Goal of the exercise: Write out, exactly and in full, the records given below, but not their pictures.

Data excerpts
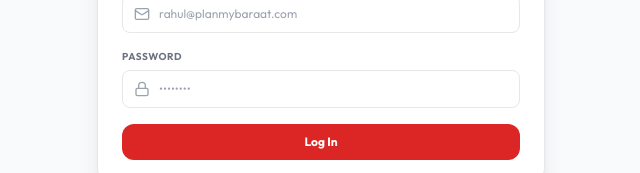
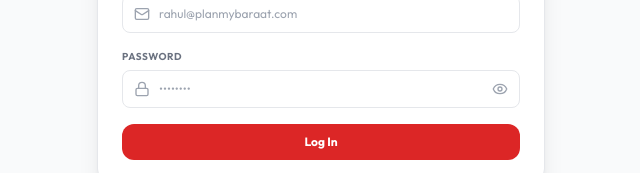
Before and after one commit to contentyouworkplace-beep/plan-my-baraat, a Next.js app: page /crm/login in a window 1280 px wide. Shown: the part 393-566 px from the top of the page, without its empty margins (319-959 px from the left). Built offline with nearby package versions, Linux system fonts and the light colour scheme; no server answers.

Commit message:
feat: add view password toggle icon to crm login page

```diff
--- a/app/crm/login/page.tsx
+++ b/app/crm/login/page.tsx
@@ -3,13 +3,14 @@
 import { useState } from 'react';
 import { useRouter } from 'next/navigation';
 import Image from 'next/image';
-import { Mail, Lock, Loader2, AlertCircle } from 'lucide-react';
+import { Mail, Lock, Loader2, AlertCircle, Eye, EyeOff } from 'lucide-react';
 import { crmSupabase } from '../lib/supabase-crm';
 
 export default function LoginPage() {
   const router = useRouter();
   const [email, setEmail] = useState('');
   const [password, setPassword] = useState('');
+  const [showPassword, setShowPassword] = useState(false);
   const [loading, setLoading] = useState(false);
   const [error, setError] = useState<string | null>(null);
 
@@ -101,11 +102,18 @@
               <input
                 value={password}
                 onChange={e => setPassword(e.target.value)}
-                type="password"
+                type={showPassword ? 'text' : 'password'}
                 placeholder="••••••••"
                 required
-                className="w-full pl-9 pr-4 py-2.5 text-xs border border-gray-200 rounded-lg focus:outline-none focus:ring-2 focus:ring-red-500/30 focus:border-red-400 bg-white"
+                className="w-full pl-9 pr-10 py-2.5 text-xs border border-gray-200 rounded-lg focus:outline-none focus:ring-2 focus:ring-red-500/30 focus:border-red-400 bg-white"
               />
+              <button
+                type="button"
+                onClick={() => setShowPassword(!showPassword)}
+                className="absolute right-3 top-1/2 -translate-y-1/2 text-gray-400 hover:text-gray-600 focus:outline-none"
+              >
+                {showPassword ? <EyeOff size={16} /> : <Eye size={16} />}
+              </button>
             </div>
           </div>
 
```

The answer:
Before and after one commit to contentyouworkplace-beep/plan-my-baraat, a Next.js app: page /crm/login in a window 1280 px wide. Shown: the part 393-566 px from the top of the page, without its empty margins (319-959 px from the left). Built offline with nearby package versions, Linux system fonts and the light colour scheme; no server answers.

Commit message:
feat: add view password toggle icon to crm login page

```diff
--- a/app/crm/login/page.tsx
+++ b/app/crm/login/page.tsx
@@ -3,13 +3,14 @@
 import { useState } from 'react';
 import { useRouter } from 'next/navigation';
 import Image from 'next/image';
-import { Mail, Lock, Loader2, AlertCircle } from 'lucide-react';
+import { Mail, Lock, Loader2, AlertCircle, Eye, EyeOff } from 'lucide-react';
 import { crmSupabase } from '../lib/supabase-crm';
 
 export default function LoginPage() {
   const router = useRouter();
   const [email, setEmail] = useState('');
   const [password, setPassword] = useState('');
+  const [showPassword, setShowPassword] = useState(false);
   const [loading, setLoading] = useState(false);
   const [error, setError] = useState<string | null>(null);
 
@@ -101,11 +102,18 @@
               <input
                 value={password}
                 onChange={e => setPassword(e.target.value)}
-                type="password"
+                type={showPassword ? 'text' : 'password'}
                 placeholder="••••••••"
                 required
-                className="w-full pl-9 pr-4 py-2.5 text-xs border border-gray-200 rounded-lg focus:outline-none focus:ring-2 focus:ring-red-500/30 focus:border-red-400 bg-white"
+                className="w-full pl-9 pr-10 py-2.5 text-xs border border-gray-200 rounded-lg focus:outline-none focus:ring-2 focus:ring-red-500/30 focus:border-red-400 bg-white"
               />
+              <button
+                type="button"
+                onClick={() => setShowPassword(!showPassword)}
+                className="absolute right-3 top-1/2 -translate-y-1/2 text-gray-400 hover:text-gray-600 focus:outline-none"
+              >
+                {showPassword ? <EyeOff size={16} /> : <Eye size={16} />}
+              </button>
             </div>
           </div>
 
```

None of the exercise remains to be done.